> [Dataset excerpts]:
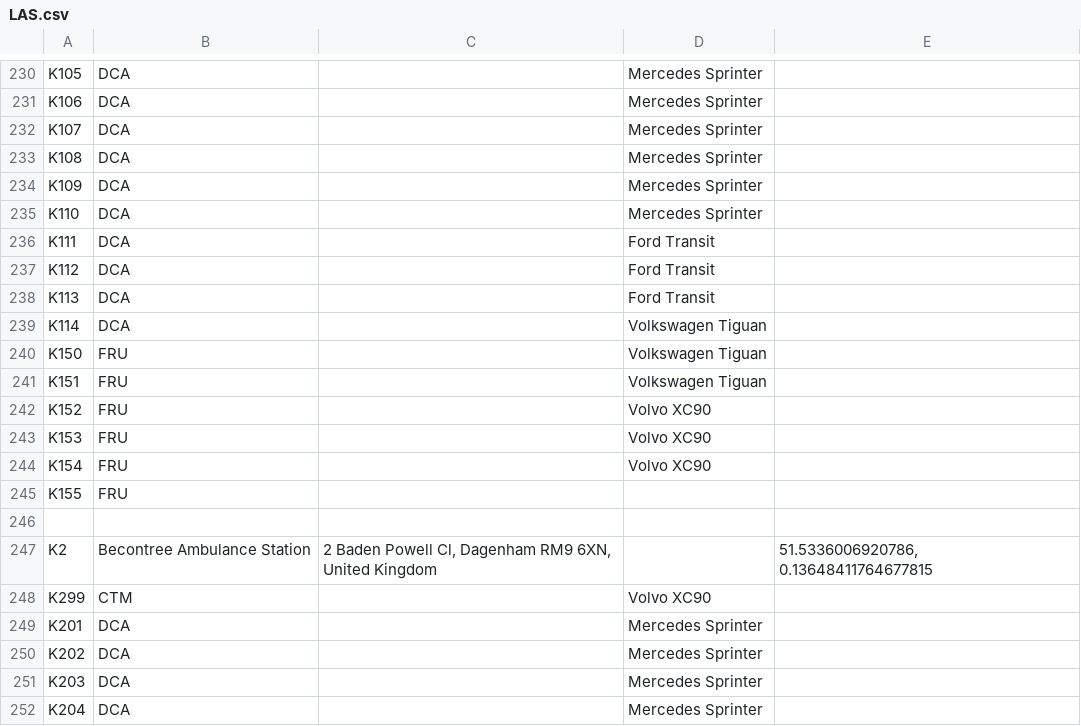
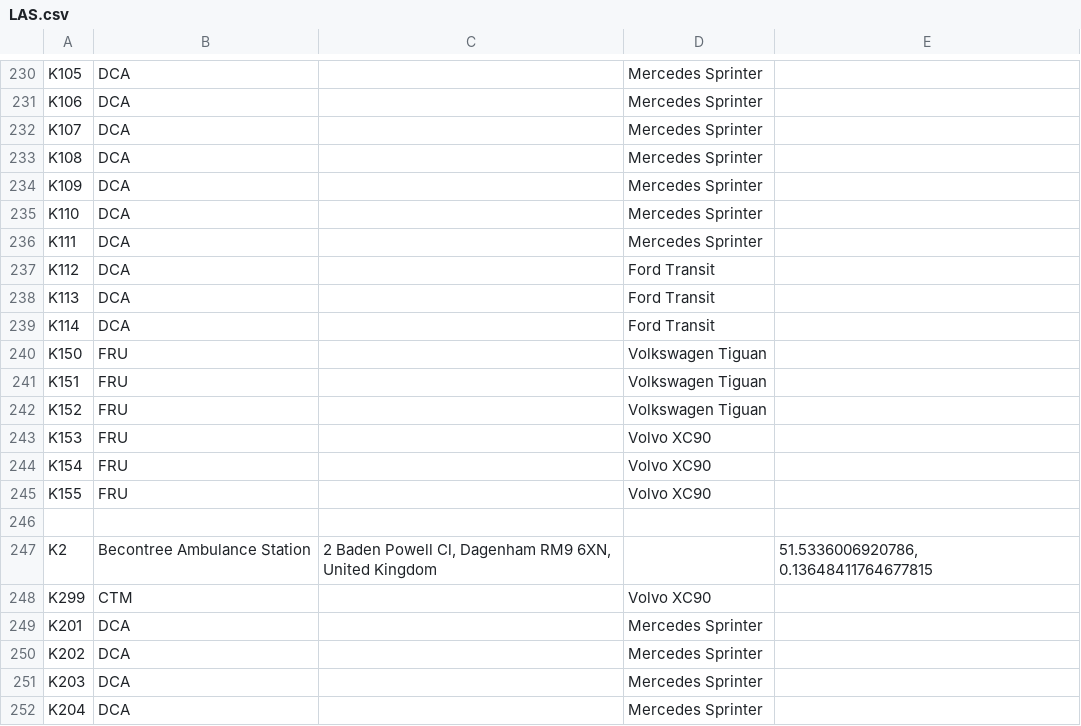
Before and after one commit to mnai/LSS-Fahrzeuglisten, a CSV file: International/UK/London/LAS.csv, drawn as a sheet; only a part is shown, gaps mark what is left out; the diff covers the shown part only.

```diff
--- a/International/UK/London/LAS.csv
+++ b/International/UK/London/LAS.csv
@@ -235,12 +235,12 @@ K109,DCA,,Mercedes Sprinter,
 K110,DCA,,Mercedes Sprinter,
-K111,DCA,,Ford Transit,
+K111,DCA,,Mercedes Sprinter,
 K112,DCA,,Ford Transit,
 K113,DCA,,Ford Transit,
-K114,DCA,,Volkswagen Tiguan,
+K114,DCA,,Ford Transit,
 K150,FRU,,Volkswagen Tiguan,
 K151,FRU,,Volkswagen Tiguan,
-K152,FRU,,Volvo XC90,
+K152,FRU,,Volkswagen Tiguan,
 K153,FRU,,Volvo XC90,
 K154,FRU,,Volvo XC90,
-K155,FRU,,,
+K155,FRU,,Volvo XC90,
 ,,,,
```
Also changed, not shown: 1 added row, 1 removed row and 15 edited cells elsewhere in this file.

> [Problem to work on]: Quote each line of the listing exactly, but leave the pictures out.

> [Solution to this exercise]:
Before and after one commit to mnai/LSS-Fahrzeuglisten, a CSV file: International/UK/London/LAS.csv, drawn as a sheet; only a part is shown, gaps mark what is left out; the diff covers the shown part only.

```diff
--- a/International/UK/London/LAS.csv
+++ b/International/UK/London/LAS.csv
@@ -235,12 +235,12 @@ K109,DCA,,Mercedes Sprinter,
 K110,DCA,,Mercedes Sprinter,
-K111,DCA,,Ford Transit,
+K111,DCA,,Mercedes Sprinter,
 K112,DCA,,Ford Transit,
 K113,DCA,,Ford Transit,
-K114,DCA,,Volkswagen Tiguan,
+K114,DCA,,Ford Transit,
 K150,FRU,,Volkswagen Tiguan,
 K151,FRU,,Volkswagen Tiguan,
-K152,FRU,,Volvo XC90,
+K152,FRU,,Volkswagen Tiguan,
 K153,FRU,,Volvo XC90,
 K154,FRU,,Volvo XC90,
-K155,FRU,,,
+K155,FRU,,Volvo XC90,
 ,,,,
```
Also changed, not shown: 1 added row, 1 removed row and 15 edited cells elsewhere in this file.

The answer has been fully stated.